### [WHAT YOU NEED TO DO]
In the records that follow, find each line with "snum" and pull it out.

### [RECORDS FOR THE TASK]
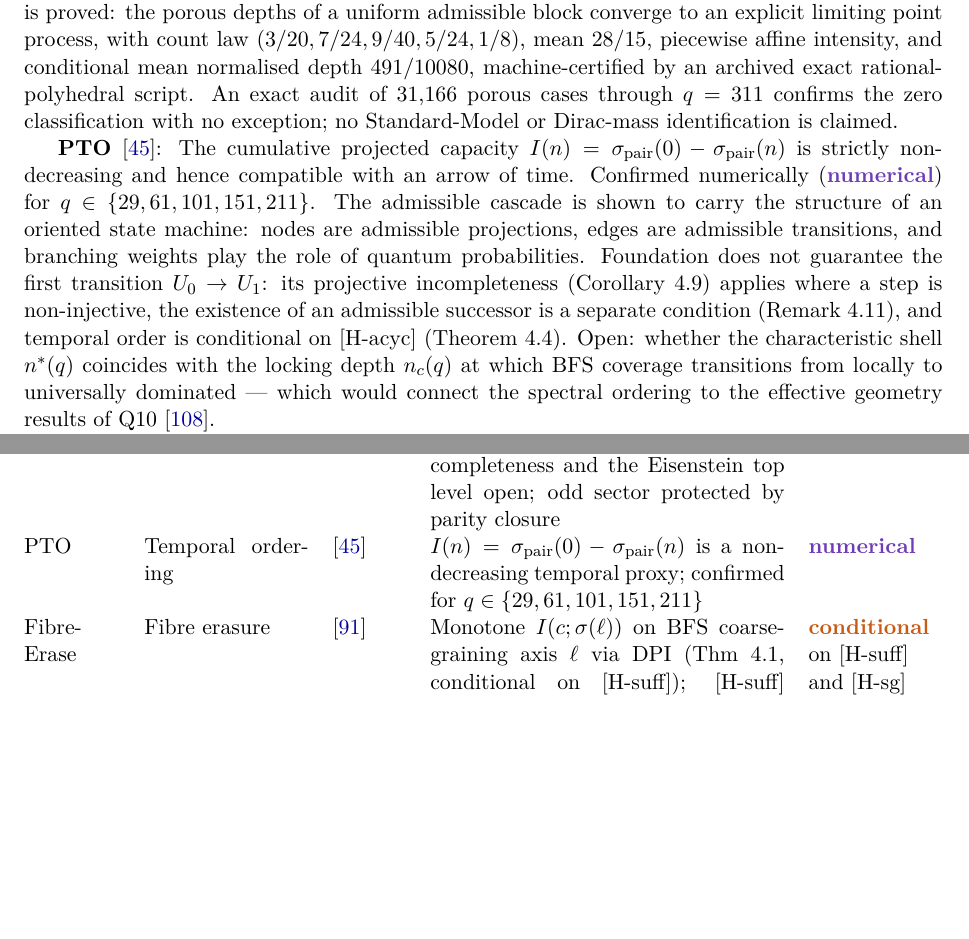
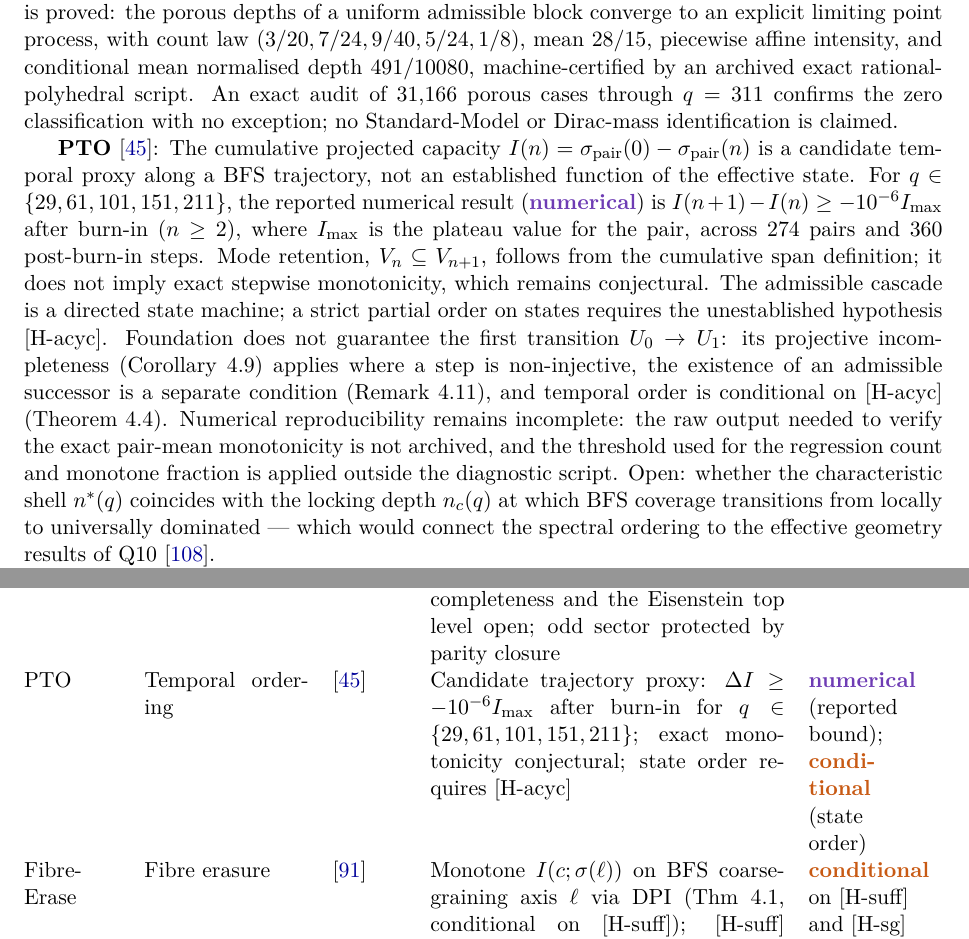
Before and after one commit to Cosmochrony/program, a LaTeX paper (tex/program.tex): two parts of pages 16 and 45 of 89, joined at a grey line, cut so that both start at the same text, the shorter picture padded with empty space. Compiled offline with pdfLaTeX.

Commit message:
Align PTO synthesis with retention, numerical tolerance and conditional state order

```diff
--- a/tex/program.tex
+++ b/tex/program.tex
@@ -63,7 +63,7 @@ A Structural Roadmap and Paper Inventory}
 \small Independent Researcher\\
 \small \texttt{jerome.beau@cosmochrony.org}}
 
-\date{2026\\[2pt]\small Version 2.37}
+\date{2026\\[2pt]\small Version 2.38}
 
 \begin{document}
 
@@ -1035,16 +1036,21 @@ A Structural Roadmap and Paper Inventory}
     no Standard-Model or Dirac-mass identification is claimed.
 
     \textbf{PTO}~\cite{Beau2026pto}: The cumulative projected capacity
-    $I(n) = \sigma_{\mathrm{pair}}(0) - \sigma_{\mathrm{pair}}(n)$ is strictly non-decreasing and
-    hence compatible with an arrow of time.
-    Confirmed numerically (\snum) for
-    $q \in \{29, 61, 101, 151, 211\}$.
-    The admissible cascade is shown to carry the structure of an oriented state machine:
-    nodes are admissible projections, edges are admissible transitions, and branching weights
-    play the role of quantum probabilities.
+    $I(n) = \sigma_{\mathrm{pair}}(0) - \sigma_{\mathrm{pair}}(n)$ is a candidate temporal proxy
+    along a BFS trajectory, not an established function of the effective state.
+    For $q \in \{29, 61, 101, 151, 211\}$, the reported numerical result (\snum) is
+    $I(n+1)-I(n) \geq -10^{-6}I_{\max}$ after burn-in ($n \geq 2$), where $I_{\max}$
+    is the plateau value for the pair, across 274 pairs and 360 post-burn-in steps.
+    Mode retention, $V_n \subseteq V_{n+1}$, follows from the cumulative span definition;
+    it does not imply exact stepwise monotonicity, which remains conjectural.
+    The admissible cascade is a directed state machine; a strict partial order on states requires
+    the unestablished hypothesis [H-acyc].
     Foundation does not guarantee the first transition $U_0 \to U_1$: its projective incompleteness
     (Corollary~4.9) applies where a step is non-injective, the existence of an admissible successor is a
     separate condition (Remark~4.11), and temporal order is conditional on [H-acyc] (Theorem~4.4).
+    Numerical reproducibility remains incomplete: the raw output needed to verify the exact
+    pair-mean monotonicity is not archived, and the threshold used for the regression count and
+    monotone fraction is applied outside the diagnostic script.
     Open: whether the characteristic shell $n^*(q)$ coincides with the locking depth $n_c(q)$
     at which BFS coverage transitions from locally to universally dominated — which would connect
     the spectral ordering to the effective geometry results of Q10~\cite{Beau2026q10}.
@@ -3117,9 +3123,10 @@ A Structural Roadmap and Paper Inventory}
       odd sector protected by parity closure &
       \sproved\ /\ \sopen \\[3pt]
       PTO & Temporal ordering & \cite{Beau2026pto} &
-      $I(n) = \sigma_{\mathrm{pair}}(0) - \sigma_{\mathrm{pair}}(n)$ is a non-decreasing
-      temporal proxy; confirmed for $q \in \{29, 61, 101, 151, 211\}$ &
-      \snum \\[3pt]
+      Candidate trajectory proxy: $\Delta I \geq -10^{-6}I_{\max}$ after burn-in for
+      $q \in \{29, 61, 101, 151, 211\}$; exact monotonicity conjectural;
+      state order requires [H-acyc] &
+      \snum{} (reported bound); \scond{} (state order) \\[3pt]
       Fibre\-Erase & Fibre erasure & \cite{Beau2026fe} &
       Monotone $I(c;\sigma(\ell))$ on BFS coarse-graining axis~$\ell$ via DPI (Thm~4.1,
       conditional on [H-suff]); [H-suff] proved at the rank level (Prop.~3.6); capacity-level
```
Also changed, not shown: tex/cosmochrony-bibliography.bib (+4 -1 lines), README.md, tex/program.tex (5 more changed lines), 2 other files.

### [RESPONSE FOR THIS EXERCISE]
-    Confirmed numerically (\snum) for
+    For $q \in \{29, 61, 101, 151, 211\}$, the reported numerical result (\snum) is
-      \snum \\[3pt]
+      \snum{} (reported bound); \scond{} (state order) \\[3pt]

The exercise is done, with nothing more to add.